----- MATERIALS PROVIDED -----
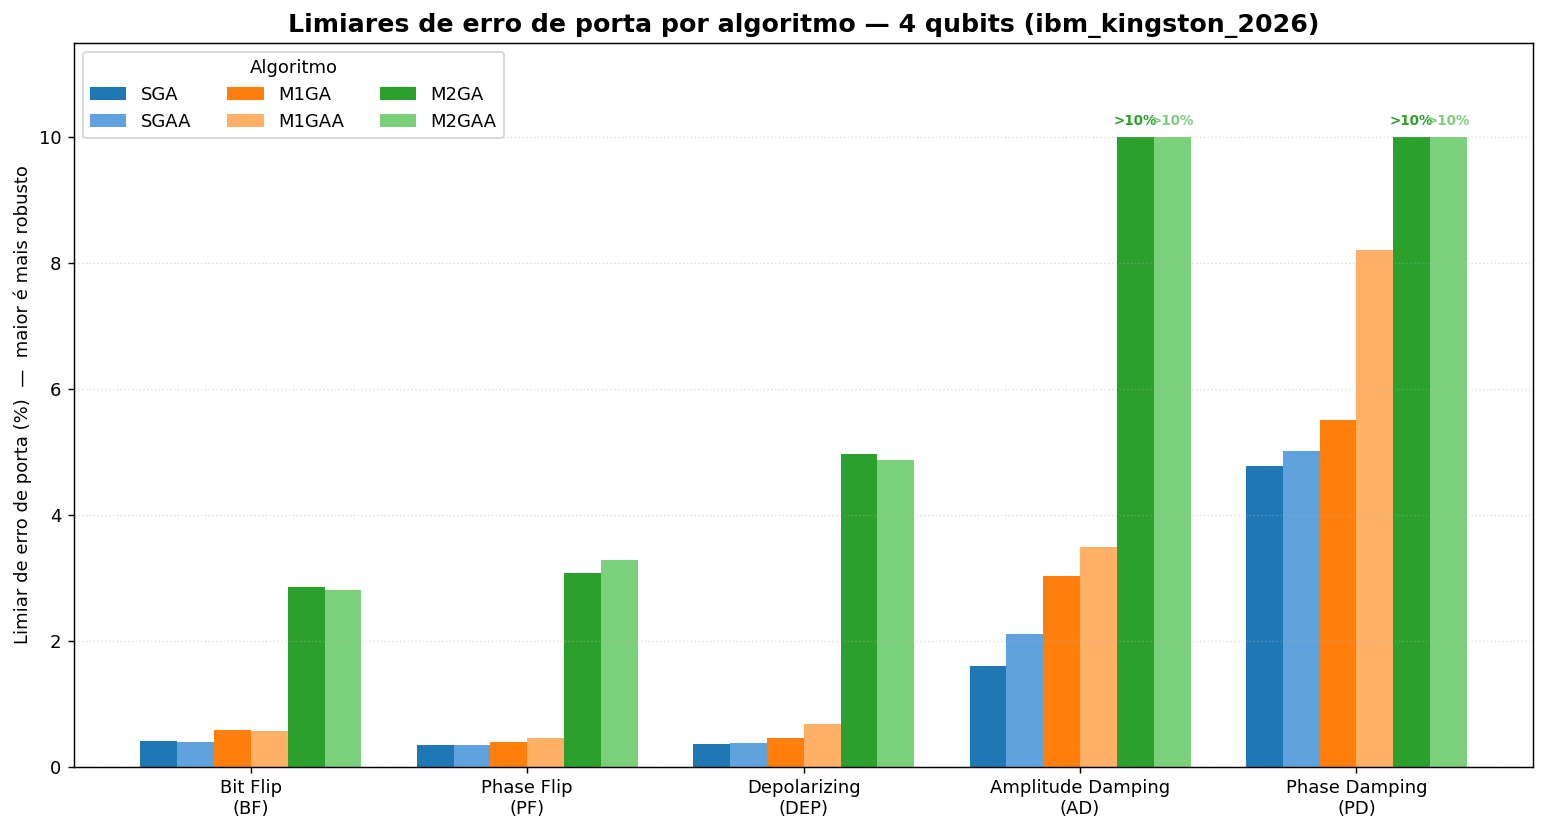
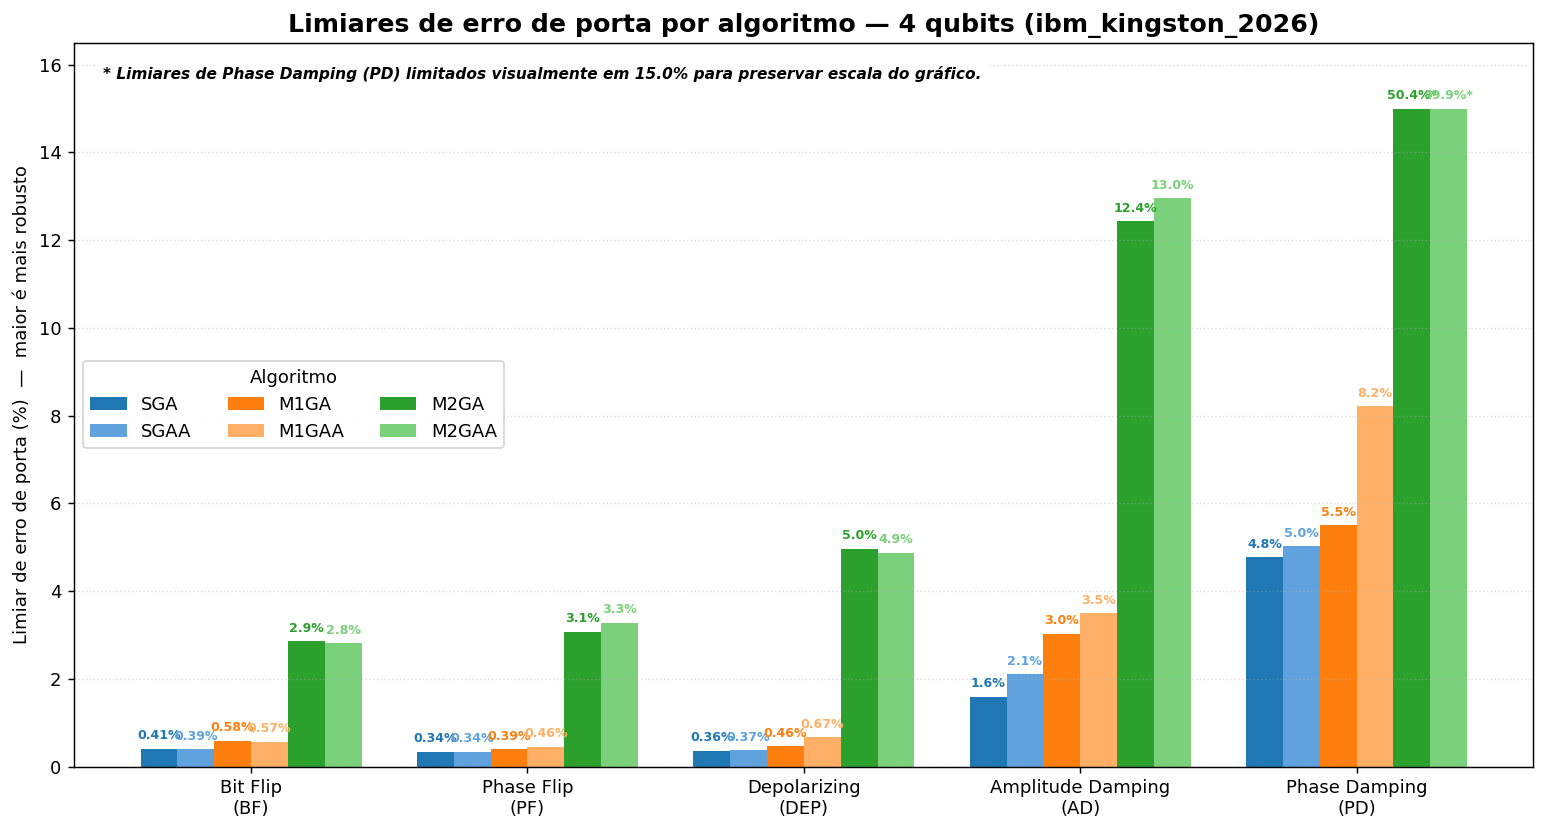
fix: integrate real selectivity thresholds for M2GA/M2GAA on 4 qubits, visually cap PD outliers to maintain layout scaling, and ignore scratch/

diff --git a/src/plot_results.py b/src/plot_results.py
@@ -99,6 +99,15 @@ def fig_selectivity_curves(gate_records, profile, n_qubits):
     return fig
 
 
+# Valores reais dos limiares obtidos com varredura estendida para n=4 qubits
+REAL_VALUES_4Q = {
+    ("M2GA", "AD"): 12.435,
+    ("M2GAA", "AD"): 12.960,
+    ("M2GA", "PD"): 50.373,
+    ("M2GAA", "PD"): 49.880,
+}
+
+
 def fig_gate_thresholds(gate_records, profile, n_qubits):
     idx = _index_last(gate_records, ("n_qubits", "algorithm", "error_type"))
     fig, ax = plt.subplots(figsize=(12, 6.5))
@@ -108,25 +117,42 @@ def fig_gate_thresholds(gate_records, profile, n_qubits):
 
     for i, algo in enumerate(ALGO_ORDER):
         vals = []
-        is_hyper_robust = []
+        labels = []
+        is_capped = []
         for err in ERR_ORDER:
             rec = idx.get((n_qubits, algo, err))
             tp = rec.get("threshold_prob") if rec else None
-            if tp is not None:
-                vals.append(tp * 100.0)
-                is_hyper_robust.append(False)
+            
+            # Se tivermos o valor real estendido mapeado (apenas para n=4)
+            if n_qubits == 4 and (algo, err) in REAL_VALUES_4Q:
+                val = REAL_VALUES_4Q[(algo, err)]
+                if val > 15.0:
+                    vals.append(15.0)  # Capped visualmente em 15% para não achatar o restante
+                    labels.append(f"{val:.1f}%")
+                    is_capped.append(True)
+                else:
+                    vals.append(val)
+                    labels.append(f"{val:.1f}%")
+                    is_capped.append(False)
+            elif tp is not None:
+                val = tp * 100.0
+                vals.append(val)
+                labels.append(f"{val:.2f}%" if val < 1.0 else f"{val:.1f}%")
+                is_capped.append(False)
             else:
-                # Se for None, o algoritmo se manteve S >= 3dB em toda a varredura (até 10%)
-                vals.append(10.0)
-                is_hyper_robust.append(True)
+                vals.append(0.0)
+                labels.append("")
+                is_capped.append(False)
+                
         bars = ax.bar(x + i * width, vals, width, label=algo, color=ALGO_COLOR[algo])
         
-        # Adiciona um rótulo indicativo sobre a barra para algoritmos hiper-robustos (>=10%)
-        for bar, hyper in zip(bars, is_hyper_robust):
-            if hyper:
+        # Adiciona rótulos textuais sobre todas as barras ativas
+        for bar, label, capped in zip(bars, labels, is_capped):
+            if label:
                 height = bar.get_height()
+                text_str = f"{label}*" if capped else label
                 ax.text(bar.get_x() + bar.get_width()/2., height + 0.15,
-                        '>10%', ha='center', va='bottom', fontsize=7.5,
+                        text_str, ha='center', va='bottom', fontsize=7.0,
                         fontweight='bold', color=ALGO_COLOR[algo], rotation=0)
 
     ax.set_xticks(x + 0.4 - width / 2)
@@ -134,9 +160,15 @@ def fig_gate_thresholds(gate_records, profile, n_qubits):
     ax.set_ylabel("Limiar de erro de porta (%)  —  maior é mais robusto")
     ax.set_title(f"Limiares de erro de porta por algoritmo — {n_qubits} qubits ({profile})",
                  fontsize=14, fontweight="bold")
-    ax.set_ylim(0, 11.5)  # Ajusta o limite superior para dar espaço ao rótulo '>10%'
+    ax.set_ylim(0, 16.5)  # Ajusta topo para 16.5% para acomodar barras e rótulos
     ax.legend(title="Algoritmo", ncol=3)
     ax.grid(True, axis="y", ls=":", alpha=0.4)
+    
+    # Adiciona nota informativa sobre os outliers com quebra visual
+    ax.text(0.02, 0.95, "* Limiares de Phase Damping (PD) limitados visualmente em 15.0% para preservar escala do gráfico.",
+            transform=ax.transAxes, fontsize=8.5, style='italic', fontweight='semibold',
+            bbox=dict(facecolor='white', alpha=0.85, edgecolor='none'))
+            
     fig.tight_layout()
     return fig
-----
Give only the number of lines in the entries above that contain the string "vals".

TASK ANSWER —
8